For over 150 years, the Copyright Office has been at the forefront of U.S. copyright. As part of the Library of Congress since 1870, and recognized by Congress as a separate department of the Library since 1897, the Copyright Office registers copyright claims, records information about copyright ownership, provides information to the public, and assists Congress and other parts of the government on a wide range of copyright issues, both simple and complex. Through this work, the Copyright Office is committed to helping fulfill the copyright's Constitutional purpose and to promote creativity and free expression for the benefit of all. Learn more about the Office on our website.
This guide points to different types of sources to answer common questions. U.S. copyright law, Copyright Office regulations, and relevant case law in your jurisdiction are the main sources of information. This guide also provides links to the Office's website, which includes the Compendium of U.S. Copyright Office Practices, various informational Circulars, and videos External.
We've learned that librarians often wonder how to use creative works as part of their programming and are asked similar questions by patrons. In the "Can I Use It?" guide, we explore how to approach these questions when you intend to use someone else's work.
This one-page guide is intended for copyright information purposes only. You may need to consider other laws when determining whether you may use a particular work. This analysis should be conducted on a case-by-case basis. A text and graphic version of this guide are provided here.
See United States Code (USC) Title 17, Sections 105, 301–305. If it is not protected by copyright, you can use it–it’s in the public domain.
Ask "Does the use qualify for any exceptions or limitations?" If not, get permission. If it does, you can use it.

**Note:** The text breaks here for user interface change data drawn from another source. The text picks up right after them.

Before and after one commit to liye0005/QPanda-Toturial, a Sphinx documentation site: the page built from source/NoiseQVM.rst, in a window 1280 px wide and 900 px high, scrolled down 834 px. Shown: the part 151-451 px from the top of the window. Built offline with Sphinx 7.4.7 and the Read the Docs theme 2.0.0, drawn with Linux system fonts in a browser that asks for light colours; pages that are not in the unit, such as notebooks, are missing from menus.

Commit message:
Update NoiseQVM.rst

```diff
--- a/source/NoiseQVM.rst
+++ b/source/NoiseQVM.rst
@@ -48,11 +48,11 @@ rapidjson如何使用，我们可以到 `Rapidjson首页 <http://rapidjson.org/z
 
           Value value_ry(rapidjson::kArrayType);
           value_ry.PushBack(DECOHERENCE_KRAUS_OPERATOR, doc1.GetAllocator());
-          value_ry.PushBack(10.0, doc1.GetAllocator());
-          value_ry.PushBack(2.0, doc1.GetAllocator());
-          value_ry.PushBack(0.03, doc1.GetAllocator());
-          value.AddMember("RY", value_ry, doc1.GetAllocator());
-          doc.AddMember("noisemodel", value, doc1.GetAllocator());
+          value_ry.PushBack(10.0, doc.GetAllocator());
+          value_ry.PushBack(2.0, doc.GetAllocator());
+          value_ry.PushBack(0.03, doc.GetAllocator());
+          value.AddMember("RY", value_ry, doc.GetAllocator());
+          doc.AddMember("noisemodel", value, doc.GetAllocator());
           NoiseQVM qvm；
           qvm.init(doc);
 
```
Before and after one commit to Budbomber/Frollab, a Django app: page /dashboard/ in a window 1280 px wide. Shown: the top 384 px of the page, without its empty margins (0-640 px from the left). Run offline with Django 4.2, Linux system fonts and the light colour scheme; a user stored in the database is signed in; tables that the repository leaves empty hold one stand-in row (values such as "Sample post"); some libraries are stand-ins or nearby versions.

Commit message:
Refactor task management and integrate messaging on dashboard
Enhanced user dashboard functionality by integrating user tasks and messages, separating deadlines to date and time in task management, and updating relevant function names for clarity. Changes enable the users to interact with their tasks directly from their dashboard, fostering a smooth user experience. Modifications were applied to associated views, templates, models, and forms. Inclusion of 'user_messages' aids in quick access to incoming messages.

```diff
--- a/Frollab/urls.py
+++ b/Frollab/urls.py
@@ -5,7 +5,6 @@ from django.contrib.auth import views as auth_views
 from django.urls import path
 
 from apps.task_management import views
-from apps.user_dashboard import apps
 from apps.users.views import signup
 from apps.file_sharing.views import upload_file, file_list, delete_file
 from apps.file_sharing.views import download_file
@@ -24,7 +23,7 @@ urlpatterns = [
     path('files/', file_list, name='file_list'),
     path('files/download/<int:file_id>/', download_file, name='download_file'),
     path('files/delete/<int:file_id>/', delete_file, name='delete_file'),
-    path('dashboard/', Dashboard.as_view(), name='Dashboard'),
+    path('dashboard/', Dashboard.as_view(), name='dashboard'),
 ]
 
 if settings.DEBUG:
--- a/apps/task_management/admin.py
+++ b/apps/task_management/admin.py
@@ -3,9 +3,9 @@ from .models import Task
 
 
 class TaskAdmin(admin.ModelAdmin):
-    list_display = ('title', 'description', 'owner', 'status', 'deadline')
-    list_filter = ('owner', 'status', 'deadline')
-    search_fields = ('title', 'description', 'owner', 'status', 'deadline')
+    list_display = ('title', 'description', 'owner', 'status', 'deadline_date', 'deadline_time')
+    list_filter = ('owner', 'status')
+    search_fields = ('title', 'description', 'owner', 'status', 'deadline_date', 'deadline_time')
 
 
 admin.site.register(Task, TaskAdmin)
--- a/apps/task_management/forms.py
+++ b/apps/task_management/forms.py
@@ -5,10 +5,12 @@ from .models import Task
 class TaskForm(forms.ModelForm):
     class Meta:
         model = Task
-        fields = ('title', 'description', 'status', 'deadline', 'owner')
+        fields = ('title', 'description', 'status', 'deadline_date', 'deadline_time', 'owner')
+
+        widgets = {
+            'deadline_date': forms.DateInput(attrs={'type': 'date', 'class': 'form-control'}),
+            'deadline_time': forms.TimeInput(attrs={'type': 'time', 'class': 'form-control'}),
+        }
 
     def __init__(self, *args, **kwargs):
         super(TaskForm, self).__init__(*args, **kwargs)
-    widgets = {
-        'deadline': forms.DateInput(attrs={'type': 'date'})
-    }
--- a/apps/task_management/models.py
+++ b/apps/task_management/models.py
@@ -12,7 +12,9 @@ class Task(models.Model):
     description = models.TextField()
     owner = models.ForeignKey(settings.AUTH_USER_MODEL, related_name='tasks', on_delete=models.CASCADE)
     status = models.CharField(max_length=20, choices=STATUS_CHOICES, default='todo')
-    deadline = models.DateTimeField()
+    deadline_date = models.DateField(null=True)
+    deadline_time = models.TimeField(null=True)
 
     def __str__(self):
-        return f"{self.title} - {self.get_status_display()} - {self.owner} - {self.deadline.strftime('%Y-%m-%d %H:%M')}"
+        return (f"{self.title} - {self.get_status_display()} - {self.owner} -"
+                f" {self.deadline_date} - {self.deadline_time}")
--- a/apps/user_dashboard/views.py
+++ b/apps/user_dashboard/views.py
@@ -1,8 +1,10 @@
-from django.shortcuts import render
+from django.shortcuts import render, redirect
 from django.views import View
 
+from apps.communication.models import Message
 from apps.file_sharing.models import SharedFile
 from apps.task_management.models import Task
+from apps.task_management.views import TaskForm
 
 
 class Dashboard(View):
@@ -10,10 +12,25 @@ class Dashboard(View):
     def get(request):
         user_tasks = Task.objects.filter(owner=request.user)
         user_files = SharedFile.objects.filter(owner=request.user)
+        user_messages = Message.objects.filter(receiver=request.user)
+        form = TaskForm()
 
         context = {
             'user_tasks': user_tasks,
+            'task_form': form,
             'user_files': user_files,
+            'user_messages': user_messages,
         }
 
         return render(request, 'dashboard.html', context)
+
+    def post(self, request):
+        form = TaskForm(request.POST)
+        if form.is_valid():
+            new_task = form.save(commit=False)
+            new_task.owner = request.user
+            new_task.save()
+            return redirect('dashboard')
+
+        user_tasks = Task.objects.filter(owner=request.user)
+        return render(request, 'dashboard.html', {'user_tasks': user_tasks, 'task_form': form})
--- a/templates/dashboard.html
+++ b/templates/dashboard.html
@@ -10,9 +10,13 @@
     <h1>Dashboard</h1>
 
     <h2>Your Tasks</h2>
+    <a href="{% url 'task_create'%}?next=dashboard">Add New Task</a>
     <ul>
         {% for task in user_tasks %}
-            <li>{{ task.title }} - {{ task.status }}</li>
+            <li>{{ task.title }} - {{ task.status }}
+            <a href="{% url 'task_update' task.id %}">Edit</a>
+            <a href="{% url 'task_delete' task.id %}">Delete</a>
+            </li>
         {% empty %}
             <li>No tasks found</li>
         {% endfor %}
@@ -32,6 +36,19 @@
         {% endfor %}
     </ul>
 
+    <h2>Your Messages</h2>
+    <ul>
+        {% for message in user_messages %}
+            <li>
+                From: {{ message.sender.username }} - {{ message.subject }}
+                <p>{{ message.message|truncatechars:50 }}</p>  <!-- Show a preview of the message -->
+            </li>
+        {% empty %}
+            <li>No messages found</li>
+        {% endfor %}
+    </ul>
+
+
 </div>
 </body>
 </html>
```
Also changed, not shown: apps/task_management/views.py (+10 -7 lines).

Common exceptions include Fair Use, as defined by USC, Title 17, Section 107 and the Fair Use Index. Be careful when relying on fair use. Fair use is a case-by-case four factor balancing test, and only a judge may make an ultimate determination on whether a particular use is a fair use. Other exceptions are for Libraries and Archives (See USC, Title 17, Section 108) and the First Sale Doctrine (See USC, Title 17, Section 109). Other exceptions and limitations are in USC Title 17, Sections 110 to 122.